A Story of Stolen Salamis

My son’s Italian landlord in Brooklyn kept a shed out back in which he cured and smoked salamis. One night, in the midst of a wave of petty vandalism and theft, the shed was broken into and the salamis were taken. My son talked to his landlord about it the next day, commiserating over the vanished sausages. The landlord was resigned and philosophical, but corrected him: ‘They were not sausages. They were salamis.’ Then the incident was written up in one of the city’s more prominent magazines as an amusing and colourful urban incident. In the article, the reporter called the stolen goods ‘sausages’. My son showed the article to his landlord, who hadn’t seen it. The landlord was interested and pleased that the magazine had seen fit to report the incident, but he added: ‘They weren’t sausages. They were salamis.’


A Story Told to Me by a Friend

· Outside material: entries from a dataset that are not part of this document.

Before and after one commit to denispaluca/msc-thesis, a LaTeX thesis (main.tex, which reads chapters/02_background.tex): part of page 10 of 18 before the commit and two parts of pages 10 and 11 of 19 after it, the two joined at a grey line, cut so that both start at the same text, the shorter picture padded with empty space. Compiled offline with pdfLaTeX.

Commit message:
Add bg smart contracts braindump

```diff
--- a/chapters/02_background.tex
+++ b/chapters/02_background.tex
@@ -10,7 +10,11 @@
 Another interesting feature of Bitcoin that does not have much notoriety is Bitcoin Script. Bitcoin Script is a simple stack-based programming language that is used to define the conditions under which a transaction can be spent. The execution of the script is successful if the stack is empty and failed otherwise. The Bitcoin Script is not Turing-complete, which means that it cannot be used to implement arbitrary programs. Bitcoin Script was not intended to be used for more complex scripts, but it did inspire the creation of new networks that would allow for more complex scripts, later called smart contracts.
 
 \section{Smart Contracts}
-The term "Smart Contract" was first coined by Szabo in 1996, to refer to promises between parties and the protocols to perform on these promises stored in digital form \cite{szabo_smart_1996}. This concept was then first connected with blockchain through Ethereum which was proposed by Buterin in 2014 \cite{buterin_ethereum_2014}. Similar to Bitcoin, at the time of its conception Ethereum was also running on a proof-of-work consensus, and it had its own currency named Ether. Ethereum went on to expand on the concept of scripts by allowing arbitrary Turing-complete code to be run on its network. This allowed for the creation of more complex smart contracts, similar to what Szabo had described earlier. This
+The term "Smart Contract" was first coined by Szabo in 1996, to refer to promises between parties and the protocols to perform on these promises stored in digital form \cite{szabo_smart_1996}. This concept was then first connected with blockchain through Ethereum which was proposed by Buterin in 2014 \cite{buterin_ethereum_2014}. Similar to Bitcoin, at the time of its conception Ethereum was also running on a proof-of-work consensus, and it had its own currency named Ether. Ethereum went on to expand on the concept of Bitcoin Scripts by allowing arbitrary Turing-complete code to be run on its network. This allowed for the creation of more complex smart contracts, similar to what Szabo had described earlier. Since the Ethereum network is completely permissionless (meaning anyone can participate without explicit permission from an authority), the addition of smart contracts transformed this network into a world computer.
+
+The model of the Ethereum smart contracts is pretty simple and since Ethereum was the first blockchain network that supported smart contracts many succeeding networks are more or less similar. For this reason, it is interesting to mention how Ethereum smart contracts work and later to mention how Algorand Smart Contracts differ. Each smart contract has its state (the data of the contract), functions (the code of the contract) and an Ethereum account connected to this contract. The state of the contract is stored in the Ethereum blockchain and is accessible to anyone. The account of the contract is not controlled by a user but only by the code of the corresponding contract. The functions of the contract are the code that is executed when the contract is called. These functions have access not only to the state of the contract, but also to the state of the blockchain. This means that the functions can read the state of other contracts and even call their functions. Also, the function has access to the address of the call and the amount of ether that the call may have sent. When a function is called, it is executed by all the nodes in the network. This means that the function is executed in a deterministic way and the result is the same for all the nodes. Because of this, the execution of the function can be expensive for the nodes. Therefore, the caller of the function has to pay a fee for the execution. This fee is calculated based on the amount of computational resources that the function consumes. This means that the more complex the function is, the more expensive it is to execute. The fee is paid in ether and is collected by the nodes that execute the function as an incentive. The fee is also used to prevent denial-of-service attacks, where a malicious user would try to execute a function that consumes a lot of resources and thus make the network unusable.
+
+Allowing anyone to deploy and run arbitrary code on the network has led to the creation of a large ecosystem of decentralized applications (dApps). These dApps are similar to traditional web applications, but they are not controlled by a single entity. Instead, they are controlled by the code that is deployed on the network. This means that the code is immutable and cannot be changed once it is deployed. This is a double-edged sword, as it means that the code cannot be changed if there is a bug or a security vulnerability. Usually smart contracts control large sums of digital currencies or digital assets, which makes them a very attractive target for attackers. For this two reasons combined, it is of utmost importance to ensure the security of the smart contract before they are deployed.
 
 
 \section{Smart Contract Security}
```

A friend of mine told me a sad story the other day about a neighbour of hers. He had begun a correspondence with a stranger through an online dating service. The friend lived hundreds of miles away, in North Carolina. The two men exchanged messages and then photos and were soon having long conversations, at first in writing and then by phone. They found that they had many interests in common, were emotionally and intellectually compatible, were comfortable with each other and were physically attracted to each other, as far as they could tell on the Internet. Their professional interests, too, were close, my friend’s neighbour being an accountant and his new friend down South an assistant professor of economics at a small college. After some months, they seemed to be well and truly in love, and my friend’s neighbour was convinced that ‘this was it’, as he put it. When some vacation time came up, he arranged to fly down south for a few days and meet his Internet love.

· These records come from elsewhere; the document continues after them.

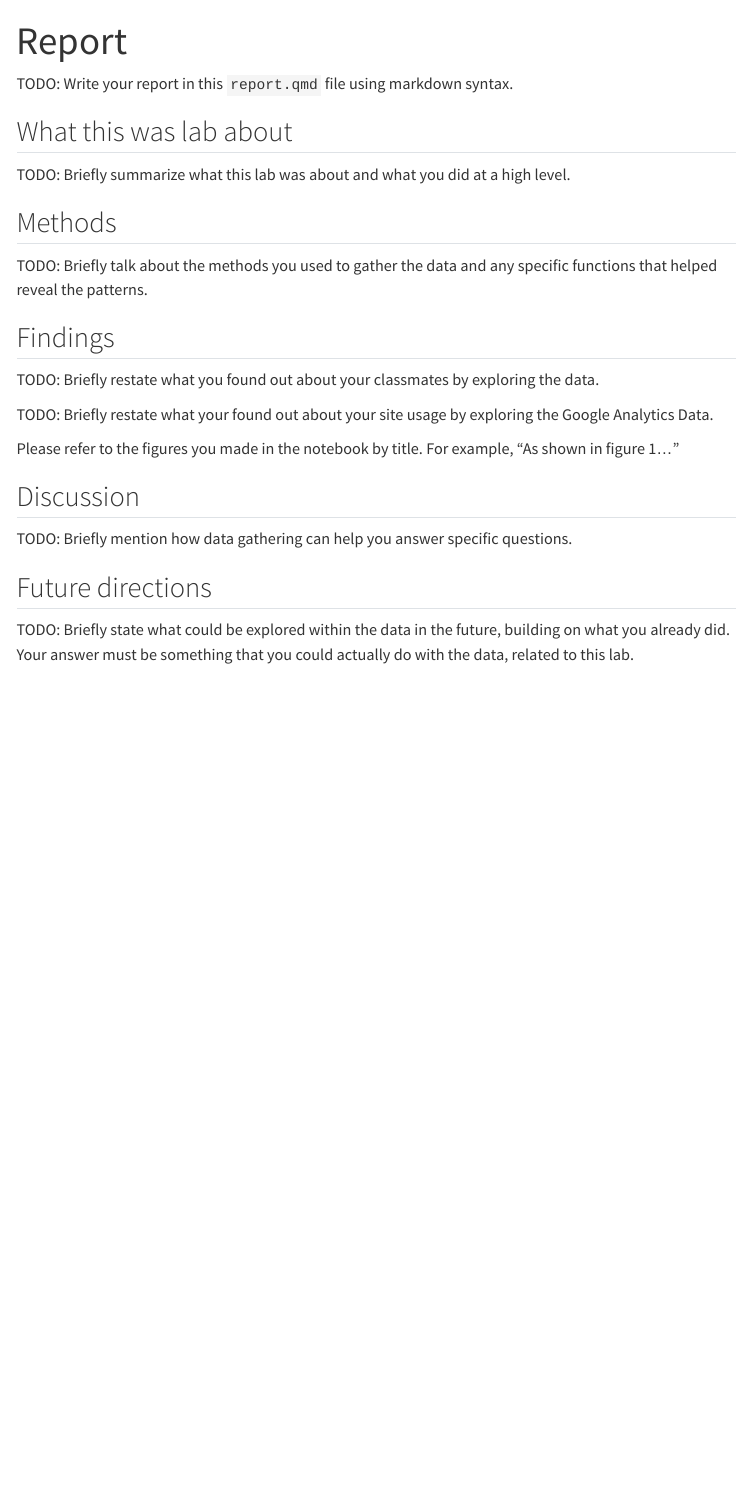
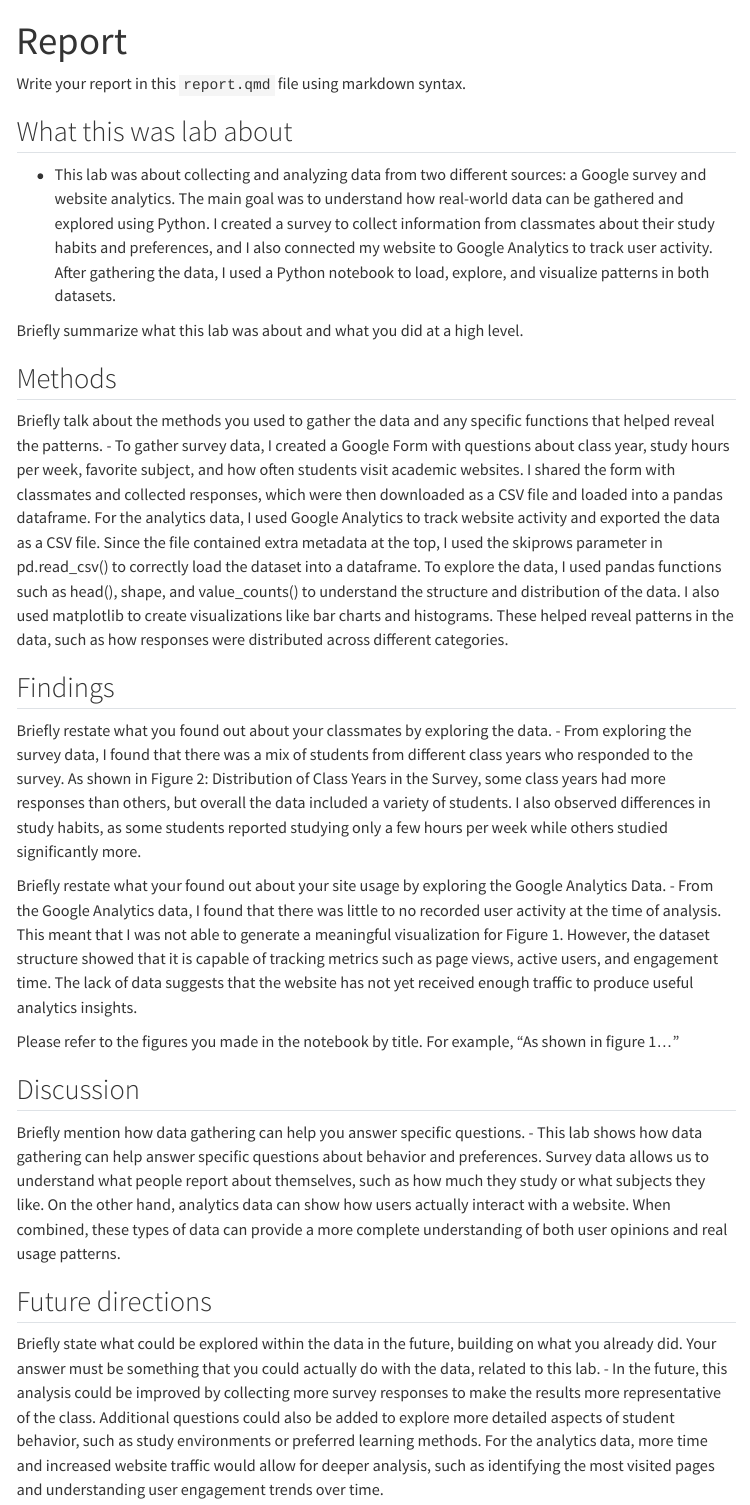
Before and after one commit to allegheny-college-cmpsc-105-spring-2026/lab06-nehalrafi-xhelollari01-nehalrafi, a Quarto document (report.qmd): the page in a window 1100 px wide, from its top. Rendered offline with R 4.5, knitr and Pandoc in place of Quarto, with nearby package versions; menus at the side of the page are left out.

Commit message:
Update report.qmd

```diff
--- a/report.qmd
+++ b/report.qmd
@@ -2,28 +2,34 @@
 title: Report
 ---
 
-TODO: Write your report in this `report.qmd` file using markdown syntax.
+Write your report in this `report.qmd` file using markdown syntax.
 
 ## What this was lab about
+- This lab was about collecting and analyzing data from two different sources: a Google survey and website analytics. The main goal was to understand how real-world data can be gathered and explored using Python. I created a survey to collect information from classmates about their study habits and preferences, and I also connected my website to Google Analytics to track user activity. After gathering the data, I used a Python notebook to load, explore, and visualize patterns in both datasets.
 
-TODO: Briefly summarize what this lab was about and what you did at a high level.
+Briefly summarize what this lab was about and what you did at a high level.
 
 ## Methods
 
-TODO: Briefly talk about the methods you used to gather the data and any specific functions that helped reveal the patterns.
+Briefly talk about the methods you used to gather the data and any specific functions that helped reveal the patterns.
+- To gather survey data, I created a Google Form with questions about class year, study hours per week, favorite subject, and how often students visit academic websites. I shared the form with classmates and collected responses, which were then downloaded as a CSV file and loaded into a pandas dataframe. For the analytics data, I used Google Analytics to track website activity and exported the data as a CSV file. Since the file contained extra metadata at the top, I used the skiprows parameter in pd.read_csv() to correctly load the dataset into a dataframe. To explore the data, I used pandas functions such as head(), shape, and value_counts() to understand the structure and distribution of the data. I also used matplotlib to create visualizations like bar charts and histograms. These helped reveal patterns in the data, such as how responses were distributed across different categories.
 
 ## Findings
 
-TODO: Briefly restate what you found out about your classmates by exploring the data.
+Briefly restate what you found out about your classmates by exploring the data.
+- From exploring the survey data, I found that there was a mix of students from different class years who responded to the survey. As shown in Figure 2: Distribution of Class Years in the Survey, some class years had more responses than others, but overall the data included a variety of students. I also observed differences in study habits, as some students reported studying only a few hours per week while others studied significantly more.
 
-TODO: Briefly restate what your found out about your site usage by exploring the Google Analytics Data.
+Briefly restate what your found out about your site usage by exploring the Google Analytics Data.
+- From the Google Analytics data, I found that there was little to no recorded user activity at the time of analysis. This meant that I was not able to generate a meaningful visualization for Figure 1. However, the dataset structure showed that it is capable of tracking metrics such as page views, active users, and engagement time. The lack of data suggests that the website has not yet received enough traffic to produce useful analytics insights.
 
 Please refer to the figures you made in the notebook by title. For example, "As shown in figure 1..."
 
 ## Discussion
 
-TODO: Briefly mention how data gathering can help you answer specific questions.
+Briefly mention how data gathering can help you answer specific questions.
+- This lab shows how data gathering can help answer specific questions about behavior and preferences. Survey data allows us to understand what people report about themselves, such as how much they study or what subjects they like. On the other hand, analytics data can show how users actually interact with a website. When combined, these types of data can provide a more complete understanding of both user opinions and real usage patterns.
 
 ## Future directions
 
-TODO: Briefly state what could be explored within the data in the future, building on what you already did. Your answer must be something that you could actually do with the data, related to this lab.
+Briefly state what could be explored within the data in the future, building on what you already did. Your answer must be something that you could actually do with the data, related to this lab.
+- In the future, this analysis could be improved by collecting more survey responses to make the results more representative of the class. Additional questions could also be added to explore more detailed aspects of student behavior, such as study environments or preferred learning methods. For the analytics data, more time and increased website traffic would allow for deeper analysis, such as identifying the most visited pages and understanding user engagement trends over time.
```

During the day of travel, he called his friend two or three times and they talked. Then he was surprised to receive no answer. Nor was his friend at the airport to meet him. After waiting there and calling several more times, my friend’s neighbour left the airport and went to the address his friend had given him. No one answered when he knocked and rang. Every possibility went through his mind.

Here, some parts of the story are missing, but my friend told me that what her neighbour learned was that, on that very day, even as he was on his way south, his Internet friend had died of a heart attack while on the phone with his doctor; my friend’s neighbour, having learned this either from the man’s neighbour or from the police, had made his way to the local morgue; he had been allowed to view his Internet friend; and so it was here, face to face with a dead man, that he first laid eyes on the one who, he had been convinced, was to have been his companion for life.


Notes During Long Phone Conversation with Mother

for summer – she needs

pretty dress – cotton

cotton nottoc




tocnot tocont




On the Train

We are united, he and I, though strangers, against the two women in front of us talking so steadily and audibly across the aisle to each other. Bad manners.

Later in the journey I look over at him (across the aisle) and he is picking his nose. As for me, I am dripping tomato from my sandwich on to my newspaper. Bad habits.

I would not report this if I were the one picking my nose.

I look again and he is still at it.

As for the women, they are now sitting together side by side and quietly reading, clean and tidy, one a magazine, one a book. Blameless.


Susie Brown Will Be In Town

Susie Brown will be in town. She will be in town to sell her things. Susie Brown is moving far away. She would like to sell her queen mattress. Do we want her queen mattress? Do we want her ottoman? Do we want her bath items?

It is time to say goodbye to Susie Brown. We have enjoyed her friendship.

We have enjoyed her tennis lessons.